### GIVEN RECORDS:

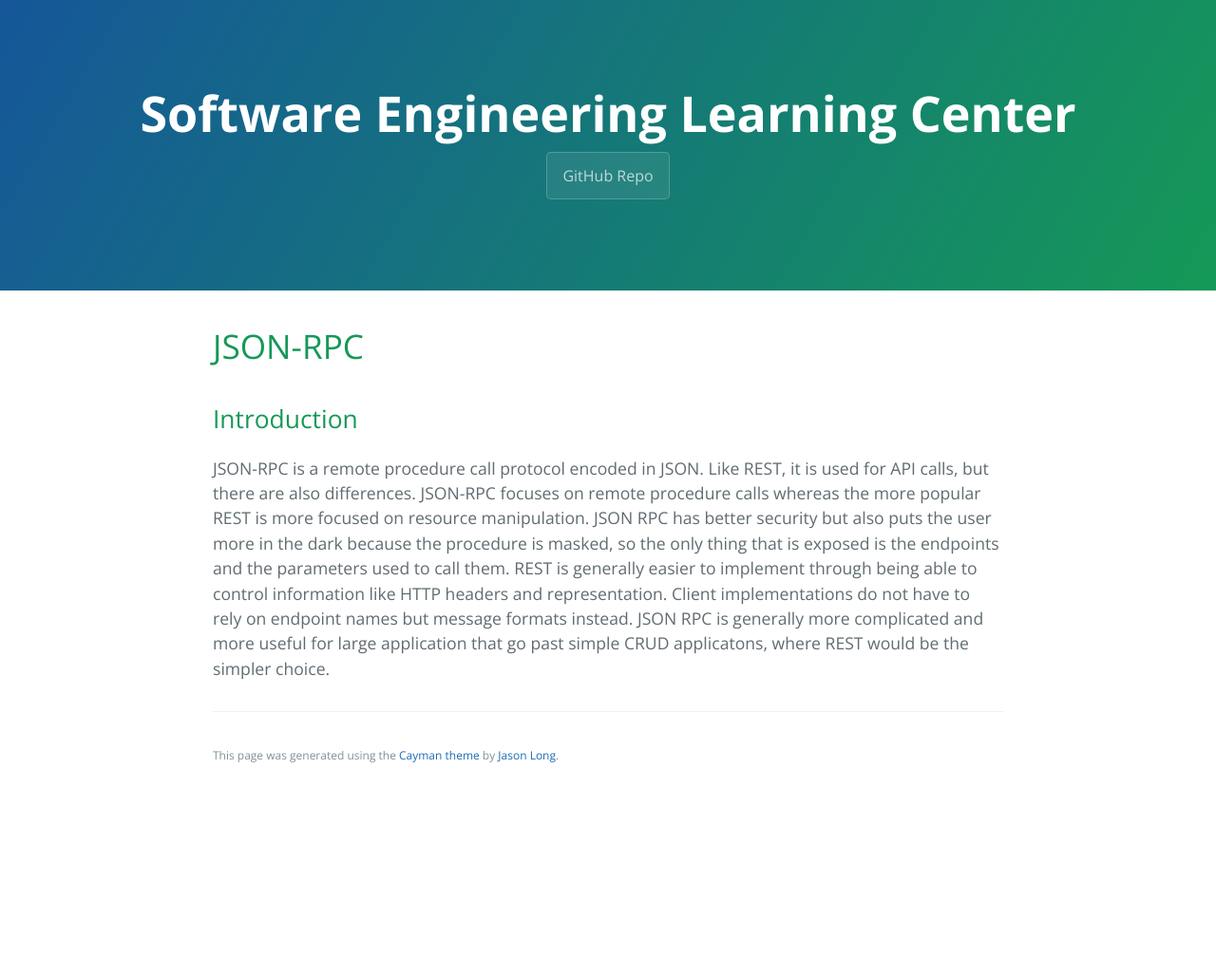
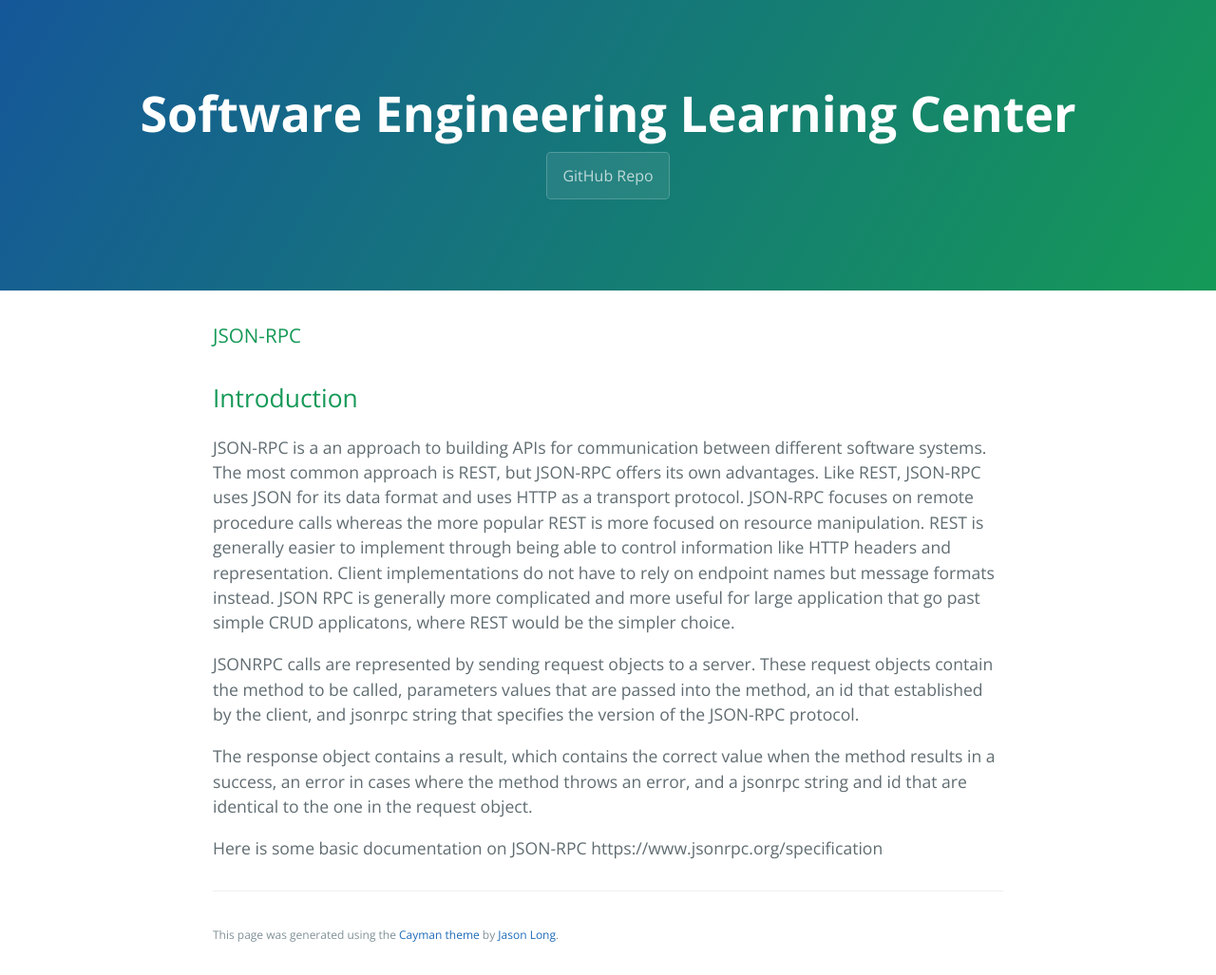
Before and after one commit to learning-software-engineering/learning-software-engineering.github.io, a Jekyll site: the page built from Topics/Tech_Stacks/JSONRPC.md, in a window 1280 px wide. Shown: the whole page at 95% size. Built offline with Jekyll 4.4.1, drawn with Linux system fonts in a browser that asks for light colours; our own code applies the rules of GitHub Pages for plain Markdown files; before the commit the page ends 900 px from its top, so only the background shows below that.

Commit message:
adding more context for JSON-RPC

```diff
--- a/Topics/Tech_Stacks/JSONRPC.md
+++ b/Topics/Tech_Stacks/JSONRPC.md
@@ -1,5 +1,10 @@
-# JSON-RPC
+### JSON-RPC
 
 ## Introduction
-JSON-RPC is a remote procedure call protocol encoded in JSON. Like REST, it is used for API calls, but there are also differences. JSON-RPC focuses on remote procedure calls whereas the more popular REST is more focused on resource manipulation. JSON RPC
-has better security but also puts the user more in the dark because the procedure is masked, so the only thing that is exposed is the endpoints and the parameters used to call them. REST is generally easier to implement through being able to control information like HTTP headers and representation. Client implementations do not have to rely on endpoint names but message formats instead. JSON RPC is generally more complicated and more useful for large application that go past simple CRUD applicatons, where REST would be the simpler choice.
+JSON-RPC is a an approach to building APIs for communication between different software systems. The most common approach is REST, but JSON-RPC offers its own advantages. Like REST, JSON-RPC uses JSON for its data format and uses HTTP as a transport protocol. JSON-RPC focuses on remote procedure calls whereas the more popular REST is more focused on resource manipulation. REST is generally easier to implement through being able to control information like HTTP headers and representation. Client implementations do not have to rely on endpoint names but message formats instead. JSON RPC is generally more complicated and more useful for large application that go past simple CRUD applicatons, where REST would be the simpler choice.
+
+JSONRPC calls are represented by sending request objects to a server. These request objects contain the method to be called, parameters values that are passed into the method, an id that established by the client, and jsonrpc string that specifies the version of the JSON-RPC protocol.
+
+The response object contains a result, which contains the correct value when the method results in a success, an error in cases where the method throws an error, and a jsonrpc string and id that are identical to the one in the request object.
+
+Here is some basic documentation on JSON-RPC https://www.jsonrpc.org/specification
```
Also changed, not shown: Topics/Tech_Stacks.md (+1 -0 lines).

### INSTRUCTIONS FOR THE TASK:
Everything in the data above should be set down again exactly, except the pictures.

### RESPONSE:
Before and after one commit to learning-software-engineering/learning-software-engineering.github.io, a Jekyll site: the page built from Topics/Tech_Stacks/JSONRPC.md, in a window 1280 px wide. Shown: the whole page at 95% size. Built offline with Jekyll 4.4.1, drawn with Linux system fonts in a browser that asks for light colours; our own code applies the rules of GitHub Pages for plain Markdown files; before the commit the page ends 900 px from its top, so only the background shows below that.

Commit message:
adding more context for JSON-RPC

```diff
--- a/Topics/Tech_Stacks/JSONRPC.md
+++ b/Topics/Tech_Stacks/JSONRPC.md
@@ -1,5 +1,10 @@
-# JSON-RPC
+### JSON-RPC
 
 ## Introduction
-JSON-RPC is a remote procedure call protocol encoded in JSON. Like REST, it is used for API calls, but there are also differences. JSON-RPC focuses on remote procedure calls whereas the more popular REST is more focused on resource manipulation. JSON RPC
-has better security but also puts the user more in the dark because the procedure is masked, so the only thing that is exposed is the endpoints and the parameters used to call them. REST is generally easier to implement through being able to control information like HTTP headers and representation. Client implementations do not have to rely on endpoint names but message formats instead. JSON RPC is generally more complicated and more useful for large application that go past simple CRUD applicatons, where REST would be the simpler choice.
+JSON-RPC is a an approach to building APIs for communication between different software systems. The most common approach is REST, but JSON-RPC offers its own advantages. Like REST, JSON-RPC uses JSON for its data format and uses HTTP as a transport protocol. JSON-RPC focuses on remote procedure calls whereas the more popular REST is more focused on resource manipulation. REST is generally easier to implement through being able to control information like HTTP headers and representation. Client implementations do not have to rely on endpoint names but message formats instead. JSON RPC is generally more complicated and more useful for large application that go past simple CRUD applicatons, where REST would be the simpler choice.
+
+JSONRPC calls are represented by sending request objects to a server. These request objects contain the method to be called, parameters values that are passed into the method, an id that established by the client, and jsonrpc string that specifies the version of the JSON-RPC protocol.
+
+The response object contains a result, which contains the correct value when the method results in a success, an error in cases where the method throws an error, and a jsonrpc string and id that are identical to the one in the request object.
+
+Here is some basic documentation on JSON-RPC https://www.jsonrpc.org/specification
```
Also changed, not shown: Topics/Tech_Stacks.md (+1 -0 lines).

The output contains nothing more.